Try it >>
Find the string "BAIXA" in the records. Copy every line it appears in.

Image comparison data

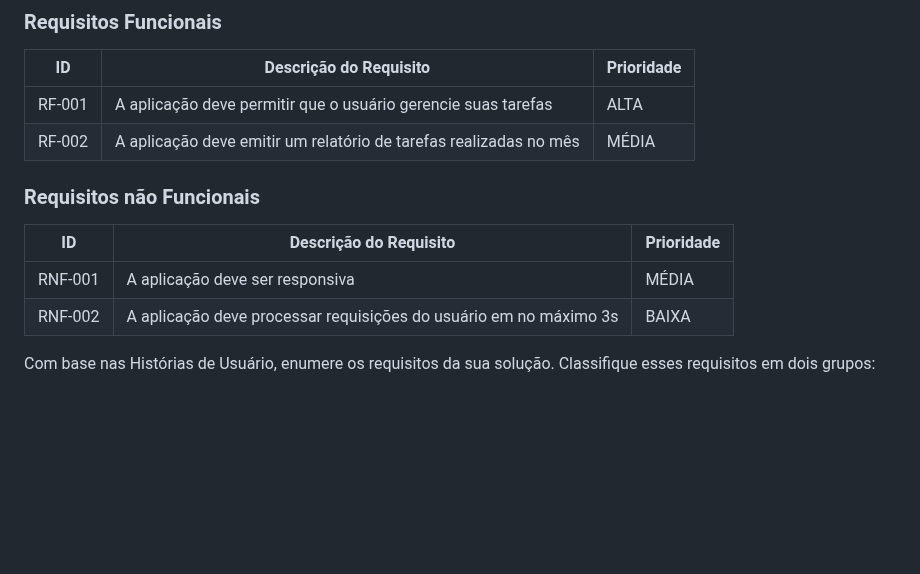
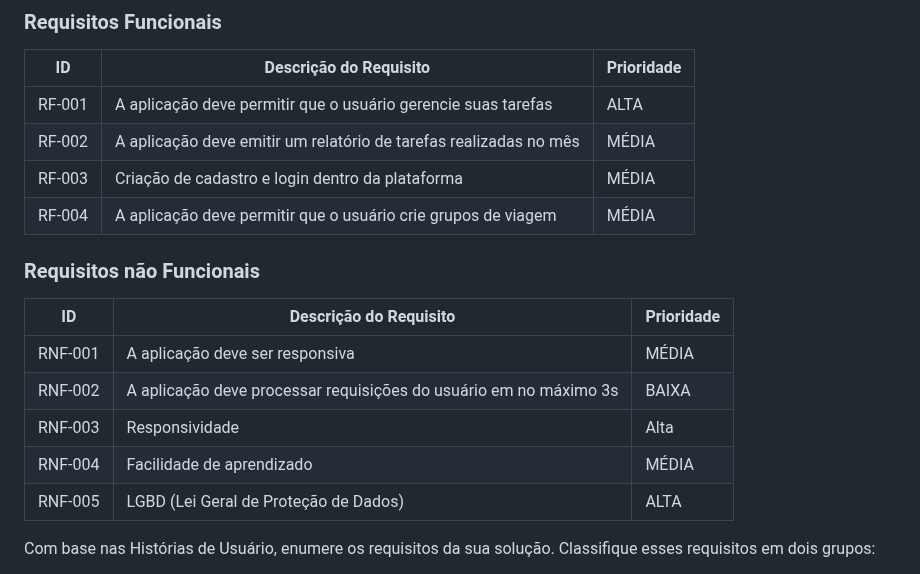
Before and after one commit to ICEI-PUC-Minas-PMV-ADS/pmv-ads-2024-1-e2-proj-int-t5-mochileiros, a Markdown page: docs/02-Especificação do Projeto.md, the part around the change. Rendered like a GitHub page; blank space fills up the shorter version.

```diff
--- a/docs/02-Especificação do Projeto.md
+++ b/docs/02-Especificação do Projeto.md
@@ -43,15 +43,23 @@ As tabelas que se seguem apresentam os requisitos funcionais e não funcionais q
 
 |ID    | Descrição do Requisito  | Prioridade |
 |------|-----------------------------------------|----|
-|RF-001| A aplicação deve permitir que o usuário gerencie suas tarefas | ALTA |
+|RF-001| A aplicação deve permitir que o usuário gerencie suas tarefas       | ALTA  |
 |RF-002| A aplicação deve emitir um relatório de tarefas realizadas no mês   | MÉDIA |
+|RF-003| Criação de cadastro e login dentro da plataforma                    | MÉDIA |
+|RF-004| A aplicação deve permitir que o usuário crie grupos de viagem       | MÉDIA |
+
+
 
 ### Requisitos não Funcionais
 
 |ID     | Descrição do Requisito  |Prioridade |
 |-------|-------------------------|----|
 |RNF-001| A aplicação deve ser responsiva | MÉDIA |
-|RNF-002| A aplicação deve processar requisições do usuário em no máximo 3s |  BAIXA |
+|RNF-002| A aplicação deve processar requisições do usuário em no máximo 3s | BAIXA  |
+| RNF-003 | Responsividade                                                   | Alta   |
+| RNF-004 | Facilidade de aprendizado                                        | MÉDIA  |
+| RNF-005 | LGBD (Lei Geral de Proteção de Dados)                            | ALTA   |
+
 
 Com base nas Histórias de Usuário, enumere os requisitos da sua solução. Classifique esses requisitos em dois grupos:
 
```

Expected answer >>
-|RNF-002| A aplicação deve processar requisições do usuário em no máximo 3s |  BAIXA |
+|RNF-002| A aplicação deve processar requisições do usuário em no máximo 3s | BAIXA  |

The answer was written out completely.